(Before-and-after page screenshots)
________________________

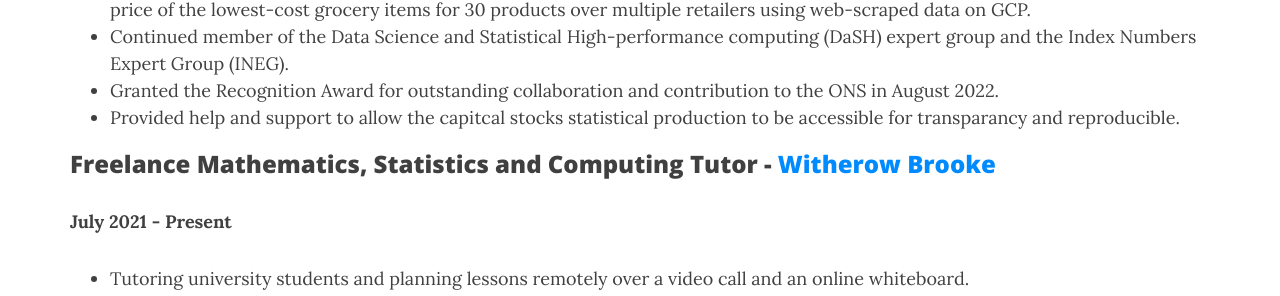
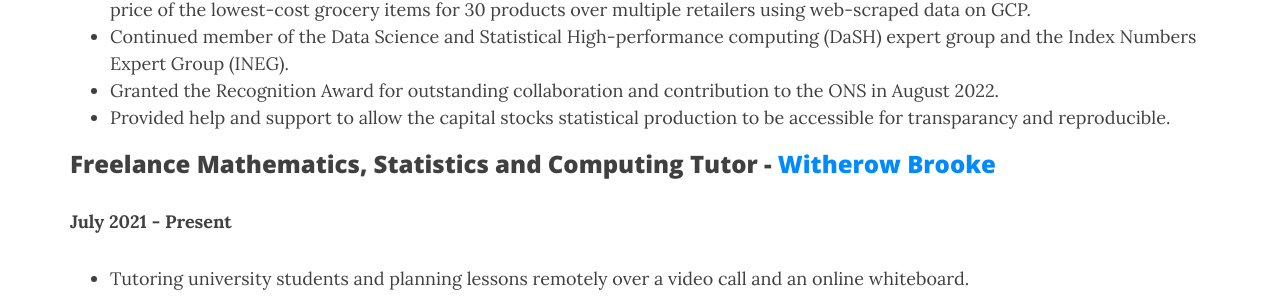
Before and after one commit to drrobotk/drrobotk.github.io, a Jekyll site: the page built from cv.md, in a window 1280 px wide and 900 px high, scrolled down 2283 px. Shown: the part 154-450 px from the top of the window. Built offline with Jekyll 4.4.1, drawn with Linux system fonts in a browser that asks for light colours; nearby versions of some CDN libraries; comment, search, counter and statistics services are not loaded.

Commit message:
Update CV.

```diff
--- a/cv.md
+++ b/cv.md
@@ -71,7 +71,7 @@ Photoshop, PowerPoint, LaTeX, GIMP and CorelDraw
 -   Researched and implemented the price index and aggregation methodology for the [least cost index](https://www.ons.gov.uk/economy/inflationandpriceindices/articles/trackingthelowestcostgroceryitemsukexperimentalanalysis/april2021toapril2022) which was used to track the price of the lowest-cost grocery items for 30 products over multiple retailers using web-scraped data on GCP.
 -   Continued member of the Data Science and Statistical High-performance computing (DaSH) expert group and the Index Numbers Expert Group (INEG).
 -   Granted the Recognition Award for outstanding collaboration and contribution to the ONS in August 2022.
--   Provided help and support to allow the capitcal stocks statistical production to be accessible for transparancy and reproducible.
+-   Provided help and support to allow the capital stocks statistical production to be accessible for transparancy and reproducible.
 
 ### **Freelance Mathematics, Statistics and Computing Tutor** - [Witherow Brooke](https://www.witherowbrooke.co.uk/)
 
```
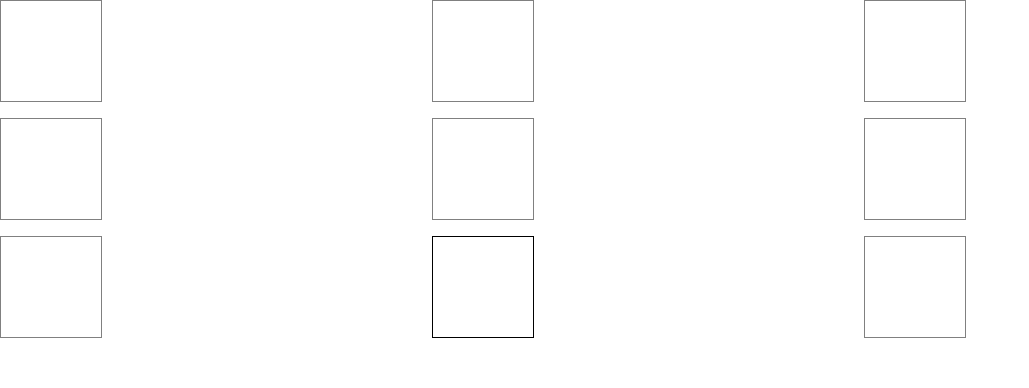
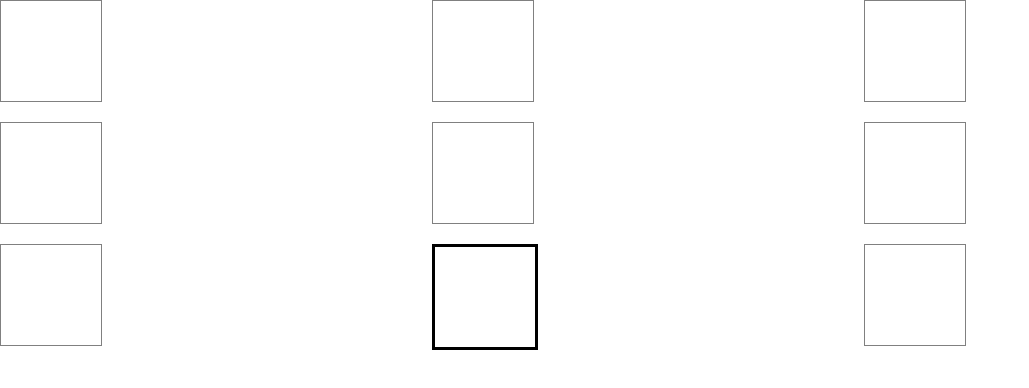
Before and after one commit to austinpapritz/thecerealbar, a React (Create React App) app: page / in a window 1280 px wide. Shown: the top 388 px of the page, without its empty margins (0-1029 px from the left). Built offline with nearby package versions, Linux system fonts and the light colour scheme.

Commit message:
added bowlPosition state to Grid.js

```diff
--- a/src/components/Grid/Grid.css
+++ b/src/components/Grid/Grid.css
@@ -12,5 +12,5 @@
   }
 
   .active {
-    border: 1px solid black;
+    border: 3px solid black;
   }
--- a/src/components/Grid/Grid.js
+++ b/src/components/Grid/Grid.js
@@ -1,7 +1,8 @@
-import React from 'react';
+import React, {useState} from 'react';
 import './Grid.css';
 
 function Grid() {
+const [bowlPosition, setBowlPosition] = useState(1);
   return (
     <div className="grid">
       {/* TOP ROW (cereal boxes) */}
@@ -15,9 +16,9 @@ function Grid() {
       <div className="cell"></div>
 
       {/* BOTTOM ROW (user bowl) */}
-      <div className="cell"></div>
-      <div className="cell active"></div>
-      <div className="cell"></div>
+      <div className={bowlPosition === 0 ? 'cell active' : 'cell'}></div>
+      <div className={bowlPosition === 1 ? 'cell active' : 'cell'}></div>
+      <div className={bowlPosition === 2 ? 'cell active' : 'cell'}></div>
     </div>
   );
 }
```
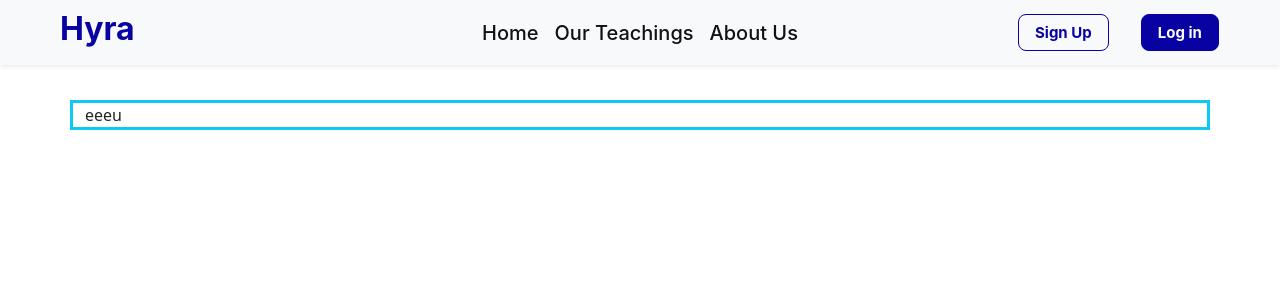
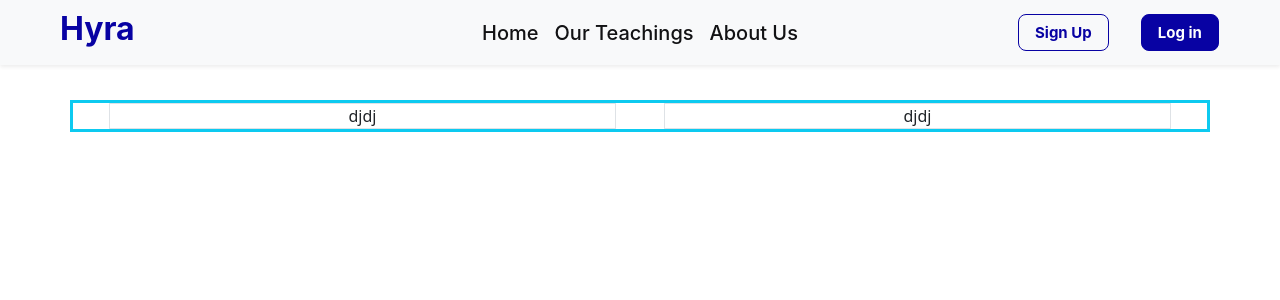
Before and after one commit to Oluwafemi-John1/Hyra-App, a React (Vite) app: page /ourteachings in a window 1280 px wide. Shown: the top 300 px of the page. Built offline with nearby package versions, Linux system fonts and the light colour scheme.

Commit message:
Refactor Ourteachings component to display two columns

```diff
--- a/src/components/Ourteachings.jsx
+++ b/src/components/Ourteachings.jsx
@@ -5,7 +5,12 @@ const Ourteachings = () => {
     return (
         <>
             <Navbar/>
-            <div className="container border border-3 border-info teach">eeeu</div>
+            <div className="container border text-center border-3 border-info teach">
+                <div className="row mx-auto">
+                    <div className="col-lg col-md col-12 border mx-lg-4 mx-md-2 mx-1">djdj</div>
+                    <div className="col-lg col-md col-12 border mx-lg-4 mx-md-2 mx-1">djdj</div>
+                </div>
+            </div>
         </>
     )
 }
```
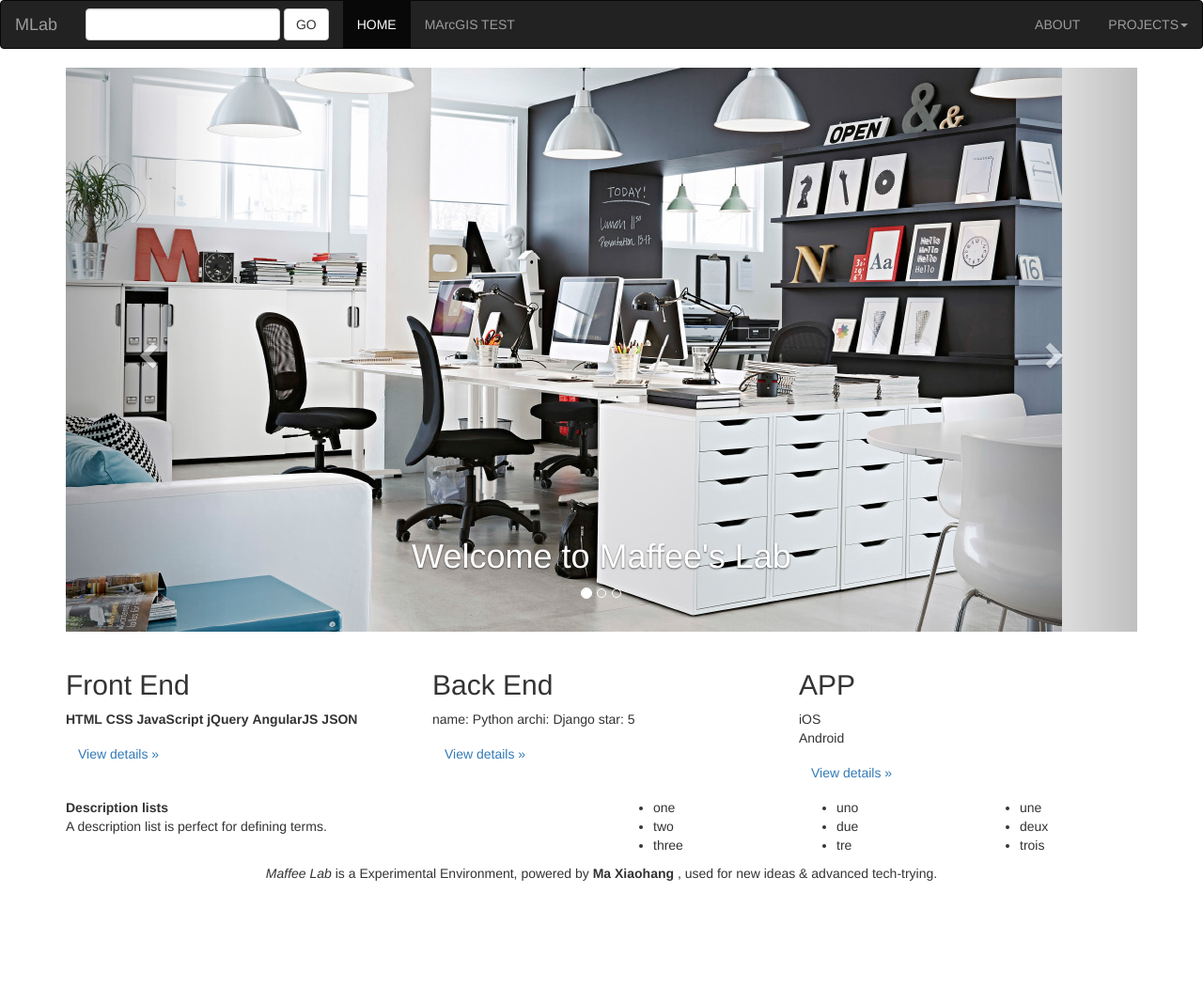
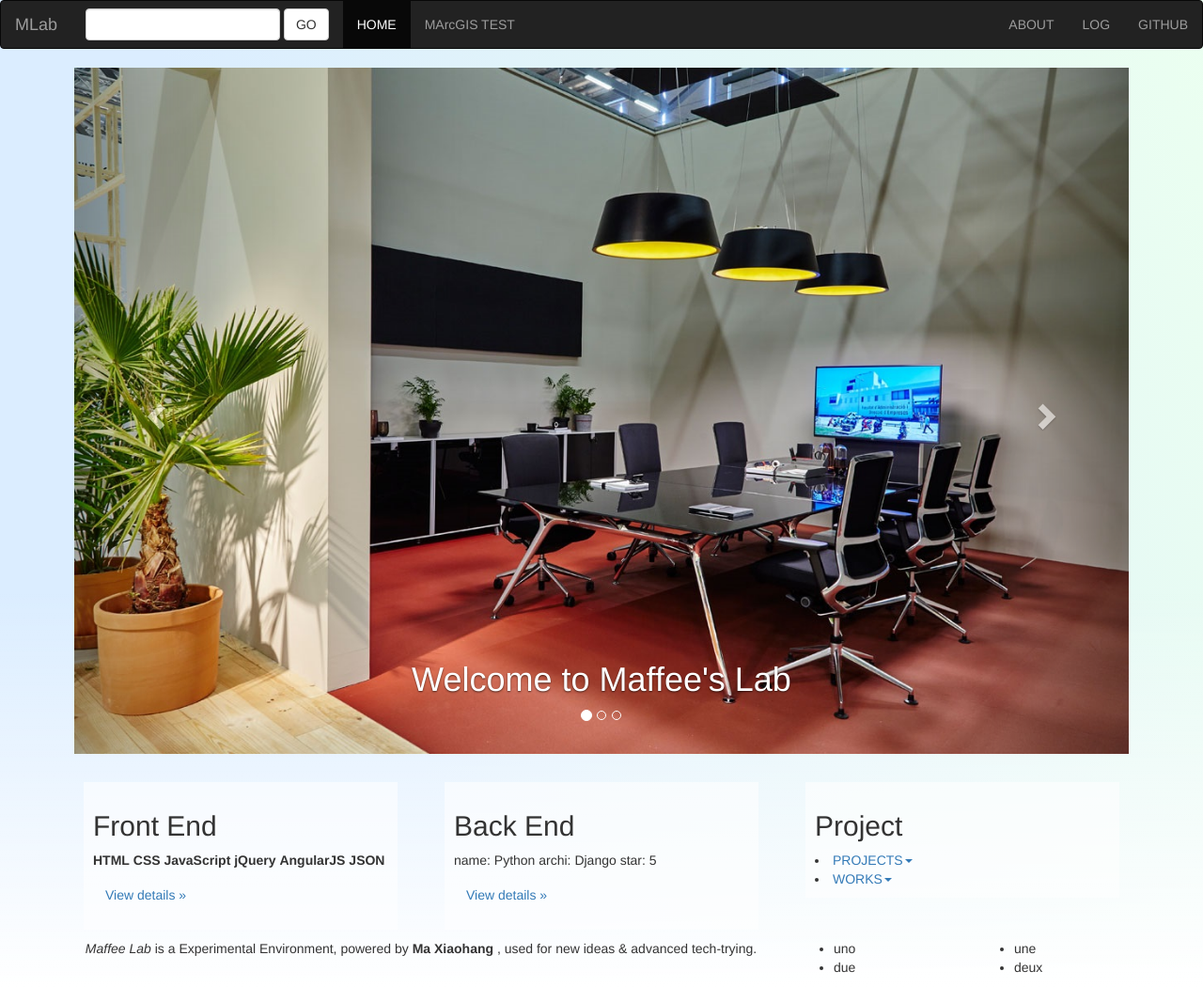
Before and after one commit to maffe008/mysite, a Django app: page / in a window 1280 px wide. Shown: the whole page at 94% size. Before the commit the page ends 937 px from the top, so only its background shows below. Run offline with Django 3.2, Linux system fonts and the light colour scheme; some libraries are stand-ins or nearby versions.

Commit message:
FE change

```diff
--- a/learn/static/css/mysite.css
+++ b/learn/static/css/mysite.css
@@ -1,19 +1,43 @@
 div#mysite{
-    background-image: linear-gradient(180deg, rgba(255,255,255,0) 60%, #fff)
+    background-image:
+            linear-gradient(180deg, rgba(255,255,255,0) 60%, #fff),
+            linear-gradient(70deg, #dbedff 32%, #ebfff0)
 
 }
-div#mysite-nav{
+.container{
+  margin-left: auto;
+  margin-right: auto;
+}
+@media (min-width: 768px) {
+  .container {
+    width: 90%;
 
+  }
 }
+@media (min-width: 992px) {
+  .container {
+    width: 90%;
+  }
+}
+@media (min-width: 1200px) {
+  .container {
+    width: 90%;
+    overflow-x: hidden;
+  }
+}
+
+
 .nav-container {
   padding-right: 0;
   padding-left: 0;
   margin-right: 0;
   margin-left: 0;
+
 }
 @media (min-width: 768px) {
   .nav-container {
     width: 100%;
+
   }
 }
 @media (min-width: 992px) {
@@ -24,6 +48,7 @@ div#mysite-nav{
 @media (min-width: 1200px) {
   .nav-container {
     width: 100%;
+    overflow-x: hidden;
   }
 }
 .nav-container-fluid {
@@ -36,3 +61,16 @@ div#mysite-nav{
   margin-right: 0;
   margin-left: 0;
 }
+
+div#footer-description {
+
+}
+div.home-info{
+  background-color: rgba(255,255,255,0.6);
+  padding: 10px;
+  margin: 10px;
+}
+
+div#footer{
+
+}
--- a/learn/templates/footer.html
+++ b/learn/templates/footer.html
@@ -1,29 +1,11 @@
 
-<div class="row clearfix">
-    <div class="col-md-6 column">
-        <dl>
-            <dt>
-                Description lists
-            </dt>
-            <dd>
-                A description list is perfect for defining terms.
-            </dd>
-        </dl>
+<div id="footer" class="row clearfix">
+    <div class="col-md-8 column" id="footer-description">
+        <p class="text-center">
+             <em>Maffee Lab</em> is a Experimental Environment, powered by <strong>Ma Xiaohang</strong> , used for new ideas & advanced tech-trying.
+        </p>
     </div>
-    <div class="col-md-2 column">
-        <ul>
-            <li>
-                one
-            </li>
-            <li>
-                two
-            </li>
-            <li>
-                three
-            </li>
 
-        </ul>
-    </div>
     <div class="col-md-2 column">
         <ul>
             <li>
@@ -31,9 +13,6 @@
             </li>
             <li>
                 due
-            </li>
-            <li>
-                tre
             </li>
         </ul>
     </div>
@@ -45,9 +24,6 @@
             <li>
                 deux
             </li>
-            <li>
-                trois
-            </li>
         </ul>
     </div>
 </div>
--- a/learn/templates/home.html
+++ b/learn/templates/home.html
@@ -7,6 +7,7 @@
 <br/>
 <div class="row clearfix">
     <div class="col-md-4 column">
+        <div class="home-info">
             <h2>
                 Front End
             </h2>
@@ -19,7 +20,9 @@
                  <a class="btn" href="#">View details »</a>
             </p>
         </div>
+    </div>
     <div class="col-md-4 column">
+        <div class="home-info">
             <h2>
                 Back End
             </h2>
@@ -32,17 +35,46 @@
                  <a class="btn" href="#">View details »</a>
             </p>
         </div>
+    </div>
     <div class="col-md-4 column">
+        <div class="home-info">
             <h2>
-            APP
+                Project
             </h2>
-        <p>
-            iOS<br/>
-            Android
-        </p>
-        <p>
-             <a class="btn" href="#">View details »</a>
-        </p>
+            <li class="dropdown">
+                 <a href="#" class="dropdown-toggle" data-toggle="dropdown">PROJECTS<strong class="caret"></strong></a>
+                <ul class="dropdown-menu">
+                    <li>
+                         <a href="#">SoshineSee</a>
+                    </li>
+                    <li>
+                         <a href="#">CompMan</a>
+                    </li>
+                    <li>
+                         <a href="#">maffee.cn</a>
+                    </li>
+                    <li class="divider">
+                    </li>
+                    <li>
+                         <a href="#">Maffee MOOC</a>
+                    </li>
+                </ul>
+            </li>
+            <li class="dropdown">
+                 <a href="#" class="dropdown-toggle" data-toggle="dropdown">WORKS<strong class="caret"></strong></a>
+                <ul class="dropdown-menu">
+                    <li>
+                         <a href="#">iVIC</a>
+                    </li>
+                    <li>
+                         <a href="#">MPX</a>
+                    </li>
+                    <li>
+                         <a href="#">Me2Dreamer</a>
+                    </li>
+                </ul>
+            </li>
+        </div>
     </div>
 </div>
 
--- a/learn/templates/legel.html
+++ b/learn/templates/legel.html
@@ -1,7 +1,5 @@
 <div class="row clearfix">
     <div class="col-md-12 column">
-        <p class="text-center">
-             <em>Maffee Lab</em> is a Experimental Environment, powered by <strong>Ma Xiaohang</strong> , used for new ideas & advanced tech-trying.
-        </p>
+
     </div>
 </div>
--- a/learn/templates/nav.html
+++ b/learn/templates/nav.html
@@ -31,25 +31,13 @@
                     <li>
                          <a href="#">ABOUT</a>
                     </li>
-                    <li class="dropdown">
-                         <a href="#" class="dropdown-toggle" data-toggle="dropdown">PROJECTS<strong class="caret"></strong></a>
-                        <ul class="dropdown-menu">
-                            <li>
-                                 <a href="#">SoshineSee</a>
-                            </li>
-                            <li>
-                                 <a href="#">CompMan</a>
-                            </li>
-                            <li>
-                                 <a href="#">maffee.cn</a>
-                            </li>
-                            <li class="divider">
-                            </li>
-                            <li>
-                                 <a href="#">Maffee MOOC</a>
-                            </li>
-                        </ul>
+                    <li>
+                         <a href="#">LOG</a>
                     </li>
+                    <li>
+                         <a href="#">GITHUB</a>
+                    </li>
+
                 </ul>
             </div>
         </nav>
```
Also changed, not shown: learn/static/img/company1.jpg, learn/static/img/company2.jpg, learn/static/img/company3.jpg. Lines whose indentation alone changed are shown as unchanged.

________________________

## Instructions to follow
Where a line of the data holds the word "learn", copy that line.

## Expected output
--- a/learn/static/css/mysite.css
+++ b/learn/static/css/mysite.css
--- a/learn/templates/footer.html
+++ b/learn/templates/footer.html
--- a/learn/templates/home.html
+++ b/learn/templates/home.html
--- a/learn/templates/legel.html
+++ b/learn/templates/legel.html
--- a/learn/templates/nav.html
+++ b/learn/templates/nav.html
Also changed, not shown: learn/static/img/company1.jpg, learn/static/img/company2.jpg, learn/static/img/company3.jpg. Lines whose indentation alone changed are shown as unchanged.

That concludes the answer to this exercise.